Choosing-The-Right-Monologue-For-Your-Audition

Choosing the Right Monologue for Your Audition

Being able to choose the right piece of audition monologue is one of the most stressful parts of going to an audition. Often, big parts from big productions won’t do you too well in the context of a two-minute monologue in front of a casting director.

True, your monologue should fit well with the type of show or film you’re auditioning for, but for those times that you don’t know where you’re actually in for, how do you choose the right kind of monologue to wow your critical audience? Here are some tips to check out:

Choose material that fits you

Allow yourself to express your own personality. Take a monologue that showcases your strengths—after all, you want to impress the casting people. Monologues should also be age-appropriate—not as your actual age but the age of the character you’re supposed to be playing. Remember that in Hollywood, they usually cast older people as teenagers. Most of the cast of Pretty Little Liars, for instance, are in their 20s even though they had to play high-school girls.

Active monologues are always better

Telling a story or a memory is okay if you are reading to children in the library, but it is not exactly the best thing when it comes to auditioning for a role.  The Bay Area casting director Meryl Shaw shared, “Look for pieces where the action is going on right now, right here, and where the character has something at stake. Pieces where your character wants something from the scene partner or is having an in-the-moment discovery are the most dynamic.”

Don’t do experimental work

While it’s fun to audition using experimental material, it’s not the case for most auditions. Unless the casting call calls specifically for it, it is better to read for a typical character. This is because nonlinear, poetic monologue does not show your actual skillset or type or even what it is that makes you a good actor. Casting directors usually make their decisions depending on how you work with your text, so if you’re going “out there” for an audition, they will have to follow you without context, and that is no way to evaluate your work.

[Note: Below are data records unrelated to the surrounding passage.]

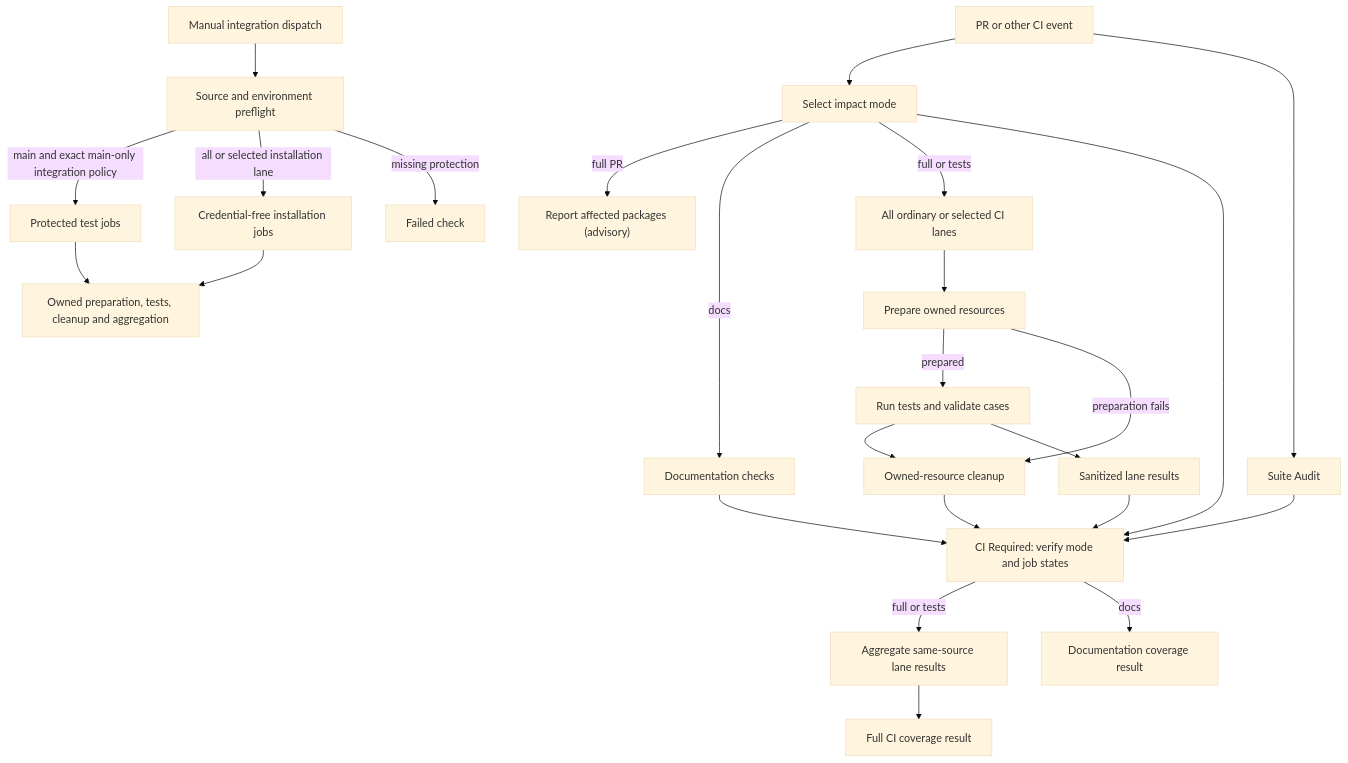
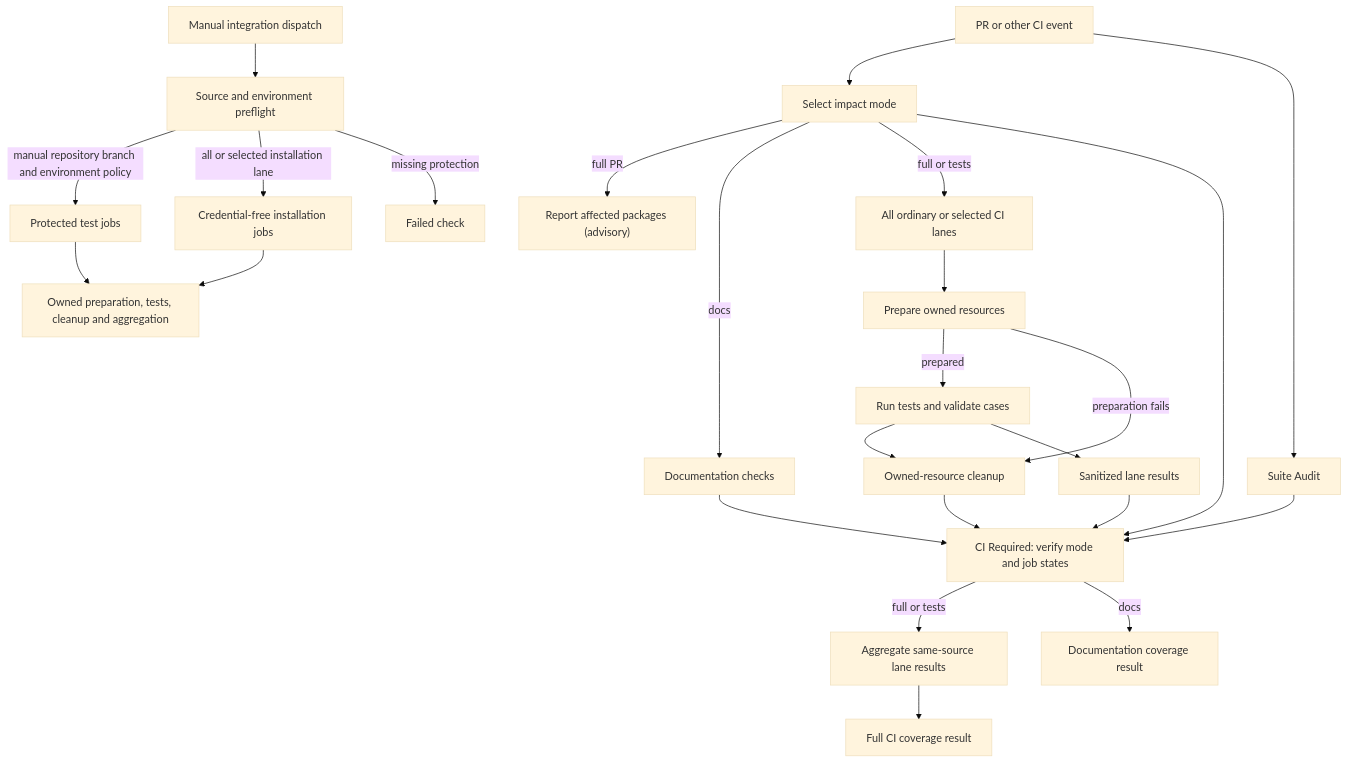
Before and after one commit to openclaw/openclaw-enterprise: the diagram in docs/flows/github-actions-testing.md, drawn with Mermaid (base theme). The commit also changed other lines of this file and 3 other files, not shown here.

Commit message:
ci: allow manual integration runs from work branches

````diff
--- a/docs/flows/github-actions-testing.md
+++ b/docs/flows/github-actions-testing.md
@@ -21,27 +21,27 @@
 ```mermaid
 graph TD
   A["PR or other CI event"] --> S["Select impact mode"]
   A --> N["Suite Audit"]
   S -->|full PR| Q["Report affected packages (advisory)"]
   S -->|docs| D["Documentation checks"]
   S -->|full or tests| B["All ordinary or selected CI lanes"]
   B --> F["Prepare owned resources"]
   F -->|prepared| H["Run tests and validate cases"]
   F -->|preparation fails| J["Owned-resource cleanup"]
   H --> J
   H --> K["Sanitized lane results"]
   J --> G["CI Required: verify mode and job states"]
   S --> G
   N --> G
   D --> G
   K --> G
   G -->|full or tests| L["Aggregate same-source lane results"]
   G -->|docs| M["Documentation coverage result"]
   L --> R["Full CI coverage result"]
   C["Manual integration dispatch"] --> P["Source and environment preflight"]
-  P -->|main and exact main-only integration policy| E["Protected test jobs"]
+  P -->|manual repository branch and environment policy| E["Protected test jobs"]
   P -->|all or selected installation lane| U["Credential-free installation jobs"]
   U --> T
   P -->|missing protection| X["Failed check"]
   E --> T["Owned preparation, tests, cleanup and aggregation"]
 ```
````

Showcase your acting, not anything else

Most people make the mistake of doing other things while auditioning, such as dancing or movement. While this is good for your versatility as an actor, your skillset is already on your resume and doing things at the audition other than what is required will only distract your casting directors. Don’t worry, if they need anything else from you, there will be separate auditions for that—for your singing, dancing, or any other skill that you might need. When reading a monologue, make sure that it emphasizes on your acting, if that’s what you’re auditioning for.

Previous performances are off-limits

“Using a piece from a production you’ve performed is challenging. You need to start all over again, and the monologue needs to become its own mini-play, as opposed to a moment in time in a larger arc.” Shaw shared. “I discourage this choice; it’s often hard to override the memory cells!”

Self-written monologues, stand-alone pieces, and non-dramatic literature are also off-limits

No matter how well you do with sonnets or performances that helped you win state speech in high school, they are likely not going to give your casting directors the information they will need to cast you for a role—specifically, are you a good a good enough actor to win the role?

It is a good idea to choose a well-written play to prepare yourself for an audition. No matter which one you choose, however, when it comes to reading for your casting director, it is a good idea that you know your material first before you take the mark on stage.

Only use dialect when called for

Maintaining an accent can be difficult, especially if you are not an expert in it. So if the role you’re auditioning for does not require you to speak in a dialect, it is better to steer clear away from it. Accents in general are not impressive, especially if you plan on doing a generic Southern one that doesn’t really have any connection to the real thing. Only do dialects for a second piece, and when you do, make sure that you have the right training for it to perform accurately.

Keep sex, violence, and offensive language out

An audition is essentially a job interview, so a casting director most likely does not know anything about you other than your audition. A piece with a lot of sex, violence, and offensive language is considered to be in bad taste in auditions, and what they learn about you, they can learn by the monologue you present them with.